-- TASK GOAL --
Within the lines below, find those that hold the string "binding" and copy each one.

-- RECORDED DATA --
____
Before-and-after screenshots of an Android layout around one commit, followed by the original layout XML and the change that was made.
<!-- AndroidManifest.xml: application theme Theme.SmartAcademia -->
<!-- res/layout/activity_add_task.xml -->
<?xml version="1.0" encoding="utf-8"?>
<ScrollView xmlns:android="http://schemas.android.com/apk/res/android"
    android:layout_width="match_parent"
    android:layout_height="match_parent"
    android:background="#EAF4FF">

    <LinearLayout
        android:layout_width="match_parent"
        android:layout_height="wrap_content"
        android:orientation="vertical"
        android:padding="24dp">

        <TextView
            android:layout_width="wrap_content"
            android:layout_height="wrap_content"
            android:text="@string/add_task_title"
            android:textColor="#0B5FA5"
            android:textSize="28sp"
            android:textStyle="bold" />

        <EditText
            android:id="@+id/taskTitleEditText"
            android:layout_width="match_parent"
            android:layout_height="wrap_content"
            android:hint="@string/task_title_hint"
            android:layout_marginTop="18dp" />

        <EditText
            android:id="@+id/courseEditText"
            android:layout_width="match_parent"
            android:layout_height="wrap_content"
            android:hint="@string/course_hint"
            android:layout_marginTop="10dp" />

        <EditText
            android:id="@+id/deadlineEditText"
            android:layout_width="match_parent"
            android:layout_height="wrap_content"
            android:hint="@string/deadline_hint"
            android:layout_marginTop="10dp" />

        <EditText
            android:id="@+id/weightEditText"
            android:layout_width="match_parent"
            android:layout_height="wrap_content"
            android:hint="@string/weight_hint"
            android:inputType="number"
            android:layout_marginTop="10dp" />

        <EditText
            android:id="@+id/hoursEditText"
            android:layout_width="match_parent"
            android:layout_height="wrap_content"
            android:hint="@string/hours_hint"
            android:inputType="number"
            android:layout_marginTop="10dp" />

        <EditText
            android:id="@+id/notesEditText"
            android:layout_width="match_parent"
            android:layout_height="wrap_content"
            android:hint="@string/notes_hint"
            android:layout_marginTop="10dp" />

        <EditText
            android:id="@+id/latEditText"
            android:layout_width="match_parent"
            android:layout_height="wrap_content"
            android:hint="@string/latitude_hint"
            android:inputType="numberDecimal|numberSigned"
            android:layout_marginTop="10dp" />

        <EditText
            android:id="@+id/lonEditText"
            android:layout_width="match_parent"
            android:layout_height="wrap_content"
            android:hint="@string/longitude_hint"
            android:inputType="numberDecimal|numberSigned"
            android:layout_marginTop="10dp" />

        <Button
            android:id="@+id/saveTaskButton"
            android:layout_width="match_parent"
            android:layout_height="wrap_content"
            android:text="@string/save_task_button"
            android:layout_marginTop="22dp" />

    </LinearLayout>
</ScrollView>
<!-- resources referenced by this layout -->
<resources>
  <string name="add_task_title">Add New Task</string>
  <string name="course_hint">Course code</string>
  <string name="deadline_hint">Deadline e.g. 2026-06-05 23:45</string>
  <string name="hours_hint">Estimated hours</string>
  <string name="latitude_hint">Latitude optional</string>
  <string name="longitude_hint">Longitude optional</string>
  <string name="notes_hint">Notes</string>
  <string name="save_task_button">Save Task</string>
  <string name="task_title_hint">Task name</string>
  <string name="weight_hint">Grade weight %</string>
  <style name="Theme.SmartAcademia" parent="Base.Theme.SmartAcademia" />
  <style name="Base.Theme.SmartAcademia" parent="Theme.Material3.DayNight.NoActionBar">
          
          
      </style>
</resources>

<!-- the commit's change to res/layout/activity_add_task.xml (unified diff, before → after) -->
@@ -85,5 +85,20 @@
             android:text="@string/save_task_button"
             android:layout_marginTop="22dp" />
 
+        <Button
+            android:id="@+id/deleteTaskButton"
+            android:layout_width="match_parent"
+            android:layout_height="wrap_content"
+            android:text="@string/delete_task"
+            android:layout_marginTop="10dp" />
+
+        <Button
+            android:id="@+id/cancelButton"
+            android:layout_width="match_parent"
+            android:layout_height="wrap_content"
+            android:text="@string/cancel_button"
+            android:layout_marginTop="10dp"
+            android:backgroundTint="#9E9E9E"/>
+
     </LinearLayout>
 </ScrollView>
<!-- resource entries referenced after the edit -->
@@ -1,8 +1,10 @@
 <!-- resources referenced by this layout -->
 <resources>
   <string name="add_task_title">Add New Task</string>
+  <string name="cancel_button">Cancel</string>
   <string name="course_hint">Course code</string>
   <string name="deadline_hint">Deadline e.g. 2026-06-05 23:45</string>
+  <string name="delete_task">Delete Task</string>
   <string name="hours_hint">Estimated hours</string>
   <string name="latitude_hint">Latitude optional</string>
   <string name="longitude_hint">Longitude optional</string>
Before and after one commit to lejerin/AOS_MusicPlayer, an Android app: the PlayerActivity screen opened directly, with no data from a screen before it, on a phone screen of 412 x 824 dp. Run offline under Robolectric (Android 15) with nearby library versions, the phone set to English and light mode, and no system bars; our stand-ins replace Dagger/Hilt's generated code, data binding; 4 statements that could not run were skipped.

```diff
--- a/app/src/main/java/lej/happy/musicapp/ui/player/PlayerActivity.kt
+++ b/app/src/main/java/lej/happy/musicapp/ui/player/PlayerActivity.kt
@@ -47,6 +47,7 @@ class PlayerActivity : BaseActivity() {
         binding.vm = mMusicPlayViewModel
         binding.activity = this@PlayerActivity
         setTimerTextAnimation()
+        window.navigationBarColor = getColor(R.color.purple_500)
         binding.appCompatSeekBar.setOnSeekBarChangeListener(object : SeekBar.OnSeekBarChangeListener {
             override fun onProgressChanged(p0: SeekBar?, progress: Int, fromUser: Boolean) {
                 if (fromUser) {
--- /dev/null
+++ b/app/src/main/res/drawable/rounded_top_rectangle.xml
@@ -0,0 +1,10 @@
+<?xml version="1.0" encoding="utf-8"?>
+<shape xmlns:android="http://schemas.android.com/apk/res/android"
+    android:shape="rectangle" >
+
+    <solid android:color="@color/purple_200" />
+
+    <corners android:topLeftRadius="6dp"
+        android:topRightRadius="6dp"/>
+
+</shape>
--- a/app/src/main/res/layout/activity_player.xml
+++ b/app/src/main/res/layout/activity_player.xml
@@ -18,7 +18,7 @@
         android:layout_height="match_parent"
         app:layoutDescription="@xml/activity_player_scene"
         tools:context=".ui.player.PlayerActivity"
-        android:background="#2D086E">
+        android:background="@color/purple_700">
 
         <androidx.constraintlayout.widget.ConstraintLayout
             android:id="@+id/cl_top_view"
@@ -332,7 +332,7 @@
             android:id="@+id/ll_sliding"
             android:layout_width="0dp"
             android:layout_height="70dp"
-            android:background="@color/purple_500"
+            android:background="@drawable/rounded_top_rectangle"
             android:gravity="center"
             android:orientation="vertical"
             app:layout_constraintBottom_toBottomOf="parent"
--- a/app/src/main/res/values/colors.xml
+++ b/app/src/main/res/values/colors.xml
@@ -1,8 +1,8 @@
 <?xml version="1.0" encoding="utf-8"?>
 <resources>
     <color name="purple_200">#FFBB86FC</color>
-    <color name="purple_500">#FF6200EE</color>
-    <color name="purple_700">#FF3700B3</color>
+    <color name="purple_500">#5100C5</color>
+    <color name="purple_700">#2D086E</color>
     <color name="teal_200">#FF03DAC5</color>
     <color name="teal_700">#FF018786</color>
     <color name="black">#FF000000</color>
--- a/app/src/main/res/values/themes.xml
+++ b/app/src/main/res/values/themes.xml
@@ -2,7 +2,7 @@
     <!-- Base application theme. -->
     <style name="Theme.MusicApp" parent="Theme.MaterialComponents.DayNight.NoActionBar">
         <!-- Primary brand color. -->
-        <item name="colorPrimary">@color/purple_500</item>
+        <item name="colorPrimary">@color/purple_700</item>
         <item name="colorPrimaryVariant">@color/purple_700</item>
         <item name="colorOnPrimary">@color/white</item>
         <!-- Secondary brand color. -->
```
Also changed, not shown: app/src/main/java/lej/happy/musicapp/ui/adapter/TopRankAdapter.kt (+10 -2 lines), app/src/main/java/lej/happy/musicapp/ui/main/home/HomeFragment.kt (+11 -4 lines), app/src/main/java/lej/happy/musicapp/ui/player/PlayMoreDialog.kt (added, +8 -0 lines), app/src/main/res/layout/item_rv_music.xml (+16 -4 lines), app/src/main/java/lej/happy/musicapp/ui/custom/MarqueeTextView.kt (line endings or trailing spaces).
____
-- EXERCISE RESPONSE --
Before and after one commit to lejerin/AOS_MusicPlayer, an Android app: the PlayerActivity screen opened directly, with no data from a screen before it, on a phone screen of 412 x 824 dp. Run offline under Robolectric (Android 15) with nearby library versions, the phone set to English and light mode, and no system bars; our stand-ins replace Dagger/Hilt's generated code, data binding; 4 statements that could not run were skipped.
         binding.vm = mMusicPlayViewModel
         binding.activity = this@PlayerActivity
         binding.appCompatSeekBar.setOnSeekBarChangeListener(object : SeekBar.OnSeekBarChangeListener {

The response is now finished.